Do We Know Who Received Van Gogh’s Fabled Ear?
A mystery that has baffled people for nearly 130 years is now being brought into limelight due to unearthing of certain interesting facts by The Art Newspaper. The fabled severed ear of Van Gogh is well known to have been given to a young woman in a brothel, the name however is believed to be Gabrielle Berlatier who was a farmer’s daughter.
Van Gogh’s Ear: The True Story a book by Bernadette Murphy published by Chatto & Windus recently referred to this woman, however unnamed. The author confesses to have promised Gabrielle’s descendants to mention her surname only when the family permits her to and wishes to respect their wish to keep it all private.
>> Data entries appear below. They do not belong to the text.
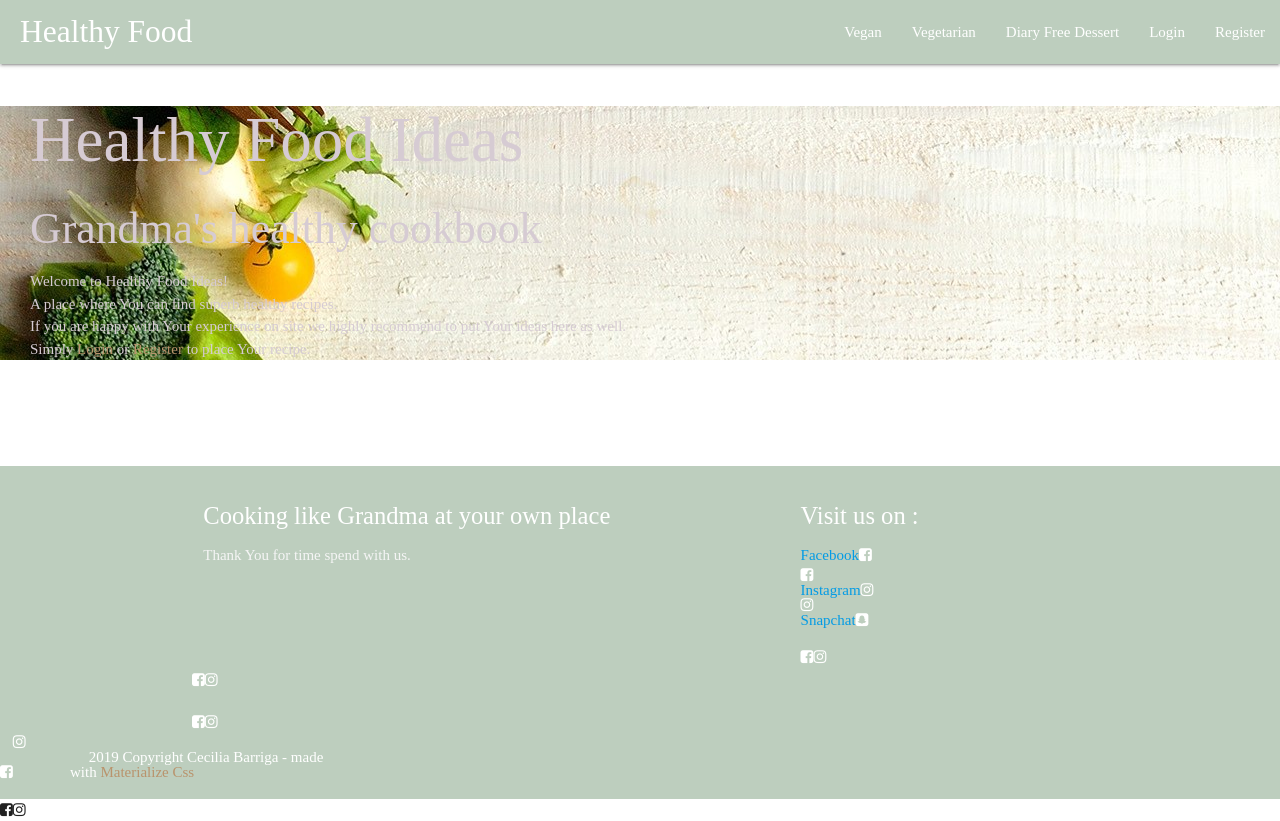
Repository: cesole/cookbook
Page: http://localhost/
The author's editor kept a record of every edit. The page is drawn from the files as they stood at one moment, then again after the next edit.
The browser window is 1280 px wide. The pictures show the whole page.
Some web fonts or font styles are not loaded; a fallback is used. The page is served by the project's application, run on Flask 3 (app.py).

Above is the page before.
Console error: TypeError: Cannot read properties of undefined (reading 'offsetHeight')

### templates/index.html
{% extends 'base.html'%}
{% block content %}
<div class="parallax">
    <div class="index-container">
        <h1>Healthy Food Ideas</h1>
        <h3>Grandma's healthy cookbook</h3>
       <p class="index">Welcome to Healthy Food Ideas!<br>A place where You can find superb healthy recipes.<br>
                                                    If you are happy with Your experience on site we highly recommend to put Your ideas here as well.<br>
                                                    Simply <a class="orange-text text-lighten-3" href="{{url_for('login')}}">Login</a> or <a class="orange-text text-lighten-3" href="{{url_for('register')}}">Register</a> to place Your recipe.</p>
    </div>
</div>
{% endblock %}

### templates/base.html
<!DOCTYPE html>
<html lang="en">
<head>
    <meta charset="UTF-8">
    <meta name="viewport" content="width=device-width, initial-scale=1.0">

    <link href="https://fonts.googleapis.com/icon?family=Material+Icons" rel="stylesheet">
    <!-- Compiled and minified CSS -->
    <link rel="stylesheet" href="{{ url_for('static', filename='css/materialize.min.css') }}" type="text/css" />
    <link href="https://stackpath.bootstrapcdn.com/font-awesome/4.7.0/css/font-awesome.min.css" rel="stylesheet" integrity="sha384-wvfXpqpZZVQGK6TAh5PVlGOfQNHSoD2xbE+QkPxCAFlNEevoEH3Sl0sibVcOQVnN" crossorigin="anonymous">
    <link href="https://fonts.googleapis.com/css?family=Beth+Ellen&display=swap" rel="stylesheet">
    <link rel="stylesheet" href="{{ url_for('static', filename='css/style.css') }}" type="text/css" />


    <title>Cookbook</title>
</head>

<body class="container-fluid">
    <nav>
        <div class="nav-wrapper">
            <a href="{{url_for('index')}}" class="brand-logo">Healthy Food</a>
            <a href="#" data-target="mobile-demo" class="sidenav-trigger"><i class="material-icons">menu</i></a>
            <ul class="right hide-on-med-and-down">
                {% if session.username %}
                <li>Hello, {{ session.username }}!</li>
                {% endif %}
                <li><a href="{{url_for('vegan')}}">Vegan</a></li>
                <li><a href="{{url_for('vegetarian')}}">Vegetarian</a></li>
                <li><a href="{{url_for('dessert')}}">Diary Free Dessert</a></li>
                {% if not session.username %}
                <li><a href="{{url_for('login')}}">Login</a></li>
                <li><a href="{{url_for('register')}}">Register</a></li>
                {% else %}
                <li><a href="{{url_for('get_my_recipes')}}">My Recipes</a></li>
                <li><a href="{{url_for('logout')}}">Logout</a></li>
                {% endif %}
            </ul>
        </div>
        <ul class="sidenav" id="mobile-demo">
            {% if session.username %}
            <li>Hello, {{ session.username }}!</li>
            {% endif %}
            <li><a href="{{url_for('vegan')}}">Vegan</a></li>
            <li><a href="{{url_for('vegetarian')}}">Vegetarian</a></li>
            <li><a href="{{url_for('dessert')}}">Diary Free Dessert</a></li>
            {% if not session.username %}
            <li><a href="{{url_for('login')}}">Login</a></li>
            <li><a href="{{url_for('register')}}">Register</a></li>
            {% else %}
            <li><a href="{{url_for('get_my_recipes')}}">My Recipes</a></li>
            <li><a href="{{url_for('logout')}}">Logout</a></li>
            {% endif %}
        </ul>
    </nav>

    <div class="container-fluid">
        <main>{% block content %}{% endblock %}</main>
    </div>

    <footer class="page-footer">
        <div class="container">
            <div class="row">
                <div class="col l6 s12">
                    <h5 class="white-text">Cooking like Grandma at your own place</h5>
                    <p class="grey-text text-lighten-4">Thank You for time spend with us.</p>
                </div>
                <div class="col l4 offset-l2 s12">
                    <h5 class="white-text">Visit us on :</h5>
                    <ul>
                      <li><a class="social-media" href="https://www.facebook.com/" target=_blank>Facebook</a><i class="fa fa-facebook-square"></li>
                      <li><a class="social-media" href="https://www.instagram.com/" target=_blank>Instagram</a><i class="fa fa-instagram"></li>
                      <li><a class="social-media" href="https://www.snapchat.com/" target=_blank>Snapchat</a><i class="fa fa-snapchat-square"></i></li>
                    </ul>
                </div>
            </div>
        </div>
        <div class="copyright">
            <div class="container">
                <div class="row">
            © 2019 Copyright Cecilia Barriga - made with <a class="orange-text text-lighten-3" href="https://materializecss.com/" target=_blank>Materialize Css</a>
            </div>
            </div>
        </div>
    </footer>


    <script src="https://code.jquery.com/jquery-3.3.1.slim.min.js" integrity="sha384-q8i/X+965DzO0rT7abK41JStQIAqVgRVzpbzo5smXKp4YfRvH+8abtTE1Pi6jizo" crossorigin="anonymous"></script>
    <!-- Compiled and minified JavaScript -->
    <script src="https://cdnjs.cloudflare.com/ajax/libs/materialize/1.0.0/js/materialize.min.js"></script>

    <script>
        $(document).ready(function(){
            $('.sidenav').sidenav();
            $('.parallax').parallax();
            $('.carousel').carousel();
            $('.slider').slider();
            $('select').formSelect();
          });
    </script>

</body>
</html>

### app.py
import os
from flask import Flask, render_template, flash, redirect, request, url_for, session, make_response, current_app
from flask_pymongo import PyMongo
import pymongo
from pymongo import MongoClient
from bson.objectid import ObjectId
import json
from datetime import datetime
from functools import update_wrapper


app = Flask(__name__)
app.config["MONGO_DBNAME"] = 'cook_book'
app.config["MONGO_URI"] = os.getenv('MONGO_URI', 'mongodb://localhost')
app.config['SECRET_KEY'] = "cooking_book"


mongo = PyMongo(app)




@app.route('/')
@app.route('/index')
def index():
    return render_template('index.html')

@app.route('/vegan')
def vegan():
    return render_template('vegan.html',
                            meals=mongo.db.meals.find())

@app.route('/vegetarian')
def vegetarian():
    return render_template('vegetarian.html',
                            meals=mongo.db.meals.find())

@app.route('/dessert')
def dessert():
    return render_template('dessert.html',
                            meals=mongo.db.meals.find())

@app.route('/login', methods=["POST", "GET"])
def login():
    users = mongo.db.users
    login_user = users.find_one({"username" : request.form.get("username", False)})
    if login_user:
        if (request.form['pass']) == login_user['password']:
            session['username'] = request.form['username']
            return redirect(url_for('index'))
        flash('Invalid username/password combination')

    return render_template('login.html')




@app.route('/register', methods=["POST", "GET"])
def register():
    if request.method == "POST":
        users = mongo.db.users
        existing_user = users.find_one({"username" : request.form['username']})
        if existing_user is None:
            users.insert({'username' : request.form['username'],
                            'password' : request.form['pass']
            })
            session['username'] = request.form['username']
            return redirect(url_for('index'))
        flash("Username already exist! Try again!")
    return render_template('register.html')


@app.route('/get_my_recipes', methods=['GET', 'POST'])
def get_my_recipes():
    if not 'username' in session:
        return redirect('/login')
    else:
        meals = mongo.db.meals.find()
        return render_template('user_recipes.html',
                           user=session['username'],
                        meals=meals)

@app.route('/add_recipe')
def add_recipe():
    return render_template('add_recipe.html',
                            categories=mongo.db.categories.find(),
                            meals=mongo.db.meals.find())


@app.route('/insert_recipe', methods=['POST'])
def insert_recipe():
    meals =  mongo.db.meals
    meals.insert_one(request.form.to_dict())
    return render_template('user_recipes.html',
    categories=mongo.db.categories.find(),
                            meals=mongo.db.meals.find())


@app.route('/delete_recipe/<meal_id>')
def delete_recipe(meal_id):
    mongo.db.meals.remove({'_id': ObjectId(meal_id)})
    return redirect(url_for('get_my_recipes'))


@app.route('/edit_recipe/<meal_id>')
def edit_recipe(meal_id):
    the_meal =  mongo.db.meal.find_one({"_id": ObjectId(meal_id)})
    all_categories =  mongo.db.categories.find()
    return render_template('edit_recipe.html', meal=the_meal,
                           categories=all_categories)


@app.route('/update_recipe/<meal_id>', methods=["POST"])
def update_recipe(meal_id):
    meals = mongo.db.meals
    meals.update( {'_id': ObjectId(meal_id)},
    {
        'dish_name':request.form.get('dish_name'),
        'category_name':request.form.get('category_name'),
        'dish_description': request.form.get('dish_description'),
        'ingredient_one': request.form.get('ingredient_one'),
        'ingredient_two': request.form.get('ingredient_two'),
        'ingredient_three': request.form.get('ingredient_three'),
        'ingredient_four': request.form.get('ingredient_four'),
        'ingredient_five': request.form.get('ingredient_five'),
        'ingredient_six': request.form.get('ingredient_six'),
        'step_one': request.form.get('step_one'),
        'step_two': request.form.get('step_two'),
        'step_three': request.form.get('step_three'),
        'step_four': request.form.get('step_four'),
        'step_five': request.form.get('step_five'),
        'step_six': request.form.get('step_six'),
        'image': request.form.get('image'),
        'cook_time': request.form.get('cook_time'),
        'prep_time': request.form.get('prep_time'),
        'author': request.form.get('author')
    })
    return redirect(url_for('get_my_recipes'))



@app.route('/logout')
def logout():
    session.clear()
    return redirect(url_for('index'))

@app.route('/recipe/<meal_id>', methods=['GET', 'POST'])
def recipe(meal_id):
    the_meal =  mongo.db.meals.find_one({"_id": ObjectId(meal_id)})
    return render_template('recipe.html', meal=the_meal)


if __name__ == '__main__':
    app.run(host=os.environ.get('IP'),
            port=int(os.environ.get('PORT')),
            debug=True)

### static/css/style.css
.parallax {
    background-image: url('static/images/background.jpg');
}

nav .nav-wrapper {
    position: relative;
    height: 100%;
    background-color: #bdcebe !important;
    color: white;
}

.index-container {
    margin-left: 30px;
    color: #d6cbd3;
}

.brand-logo {
    font-family: 'Indie Flower', cursive;
    margin-left: 20px;
}

html {
    font-family: 'Indie Flower', cursive;
}

.description {
    font-size: 1.5rem;
}

main {
    min-height: 50vh;
}

form {
    margin-top: 50px;
}

.meals {
    padding-top: 50px;
}

span.card-title {
    background-color: #d68d057a;
    width: 100%;
    padding: 10px !important;
}

.card-content {
    height: 100px;
}

/* Caption styles */

.caption {
    background-color: rgba(0, 0, 0, 0.1);
}

/* parallax styles */
.grey-text.text-darken-3 {
    color: white !important;
    text-align: center;
}

.white {
    background-color: #bdcebe !important;
    color: white;
    text-align: center;
}

/* end of style */

/* carousel style */

.carousel {
    height: 250px;
}

/* end of styles */

.input-field label {
    color: black;
}

.input-field input[type=text],
.input-field input[type=password],
.input-field input[type=email]{
    border-bottom: 1px solid black;
    box-shadow: 0 1px 0 0 black;
}

.switch label {
    color: black;
}

textarea.materialize-textarea {
    border-bottom: 1px solid black;
    box-shadow: 0 1px 0 0 black;
}

label.active {
    color: #000000 !important;
    font-size: 18px !important;
}


.page-footer {
    padding-top: 20px;
    color: #fff;
    background-color: #bdcebe !important;
}

img.responsive-img {
    max-width: 70%;
    height: auto;
}


.title-image {
    background-image: url('static/images/background.jpg');
}

.flashes {
    text-align: center;
    font-size: 2rem;
}


.orange-text.text-lighten-3 {
    color: #b9936c !important;
}




/* MEDIA STYLE */

@media (max-width: 768px) {
    nav .brand-logo {
        font-size: 1rem;
    }
}

Loaded but not shown: static/css/materialize.min.css (library)

After the next edit:
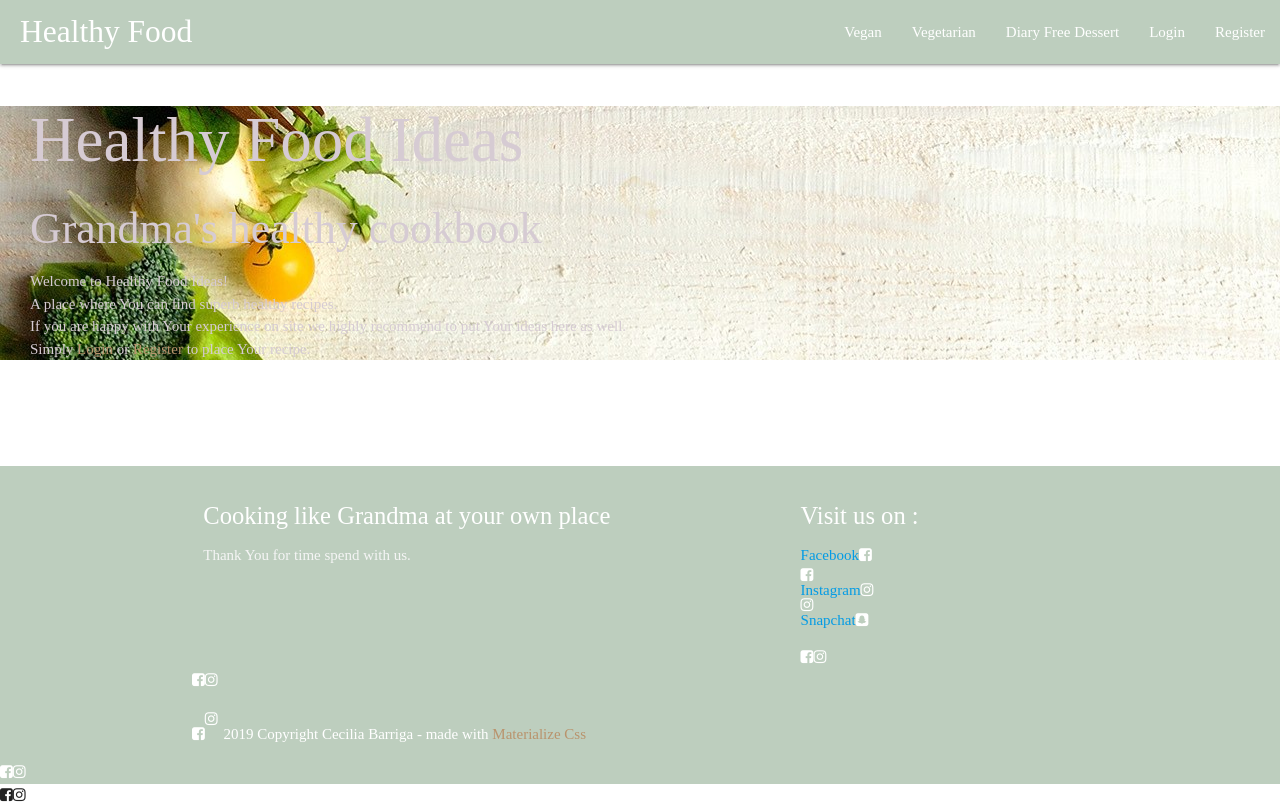
The edit:
--- a/templates/base.html
+++ b/templates/base.html
@@ -73,9 +73,7 @@
                     </ul>
                 </div>
             </div>
-        </div>
-        <div class="copyright">
-            <div class="container">
+            <div class="copyright">
                 <div class="row">
             © 2019 Copyright Cecilia Barriga - made with <a class="orange-text text-lighten-3" href="https://materializecss.com/" target=_blank>Materialize Css</a>
             </div>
And, she kept her word.
Keeping the meticulous details as a reference, researchers in the art journalistic world followed it up using an open archive. Her name was finally tracked down in the records of Paris’s Institut Pasteur where she received treatment for rabies. It is her identification that has managed to shed some light on the peculiar incident where Van Gogh cut his entire ear off.
It is the medical records in Institut Pasteur that revealed that Gabrielle Berlatier, the 18 year old lived in a village 10km east of Arles named Mas de Faravelle in Moulès in Provence. It was in the year 1888 that she was bitten by the farm shepherd’s dog on her hand which caused them to cauterize the wound with a red hot iron followed by her being taken to Paris for a an anti-rabies vaccine that saved her life.
Alphonse Robert, the policeman who was the first to reach the brothel where Van Gogh cut off his ear, was quoted in an article written in 1936 where he mentions the name of the girl as Gaby. At the time of the incident, the newspapers were reporting the woman to be named as Rachel, which might have been a nickname.
Murphy, in her book further mentions that Gabrielle was in fact too young to be registered as a prostitute in the brothel, but worked there as a maid. The tragedy is paramount for the teenager who was recently recovering from a lethal dog bite was working at such hours in a brothel. The reason for her working in such conditions may also be due to the considerable debt that family went under to get Gabrielle treated for the dog bite first locally and then in Paris.
It has also been suggested by some evidence that Gabrielle also worked as a cleaner at Café de la Gare which was owned by Joseph and Marie Ginoux who interestingly enough were good friends of Van Gogh. The artist was believed to have been staying there for a short time in the year 1888 before he moved on to sleeping a few doors away in The Yellow House.
Café de la Gare tended to attract some questionable patrons due to it being open all night long. It was only a short time before the horrid ear incident that Van Gogh had completed his work The Night Café where he claims that it is by spending time within a café that you may ruin your life, go mad or even commit crimes. In a conversation with his friend Emile Bernard he is known to have said though Café de la Gare was not really a brothel, it was not entirely rare to see a prostitute at some table with her clients from time to time. In his painting of The Night Café, he has actually shown such a couple sitting towards the back of the room.
Up until now it was so believed that the recipient of the artist’s ear was one of his casual acquaintances or some prostitute or the Madame at the brothel where the incident unfolded. The trivia that Gabrielle knew Joseph and Marie Ginoux, the owners of Café de la Gare also hints at the possibility of Van Gogh and Gabrielle seeing each other quite frequently.
At a tender age Gabrielle suffered a violent dog bite, was probably traumatized by a temporarily deranged artist in a short span of time. She however later got married and lived to a ripe old age, keeping this whole traumatic episode with Van Gogh as a guarded secret.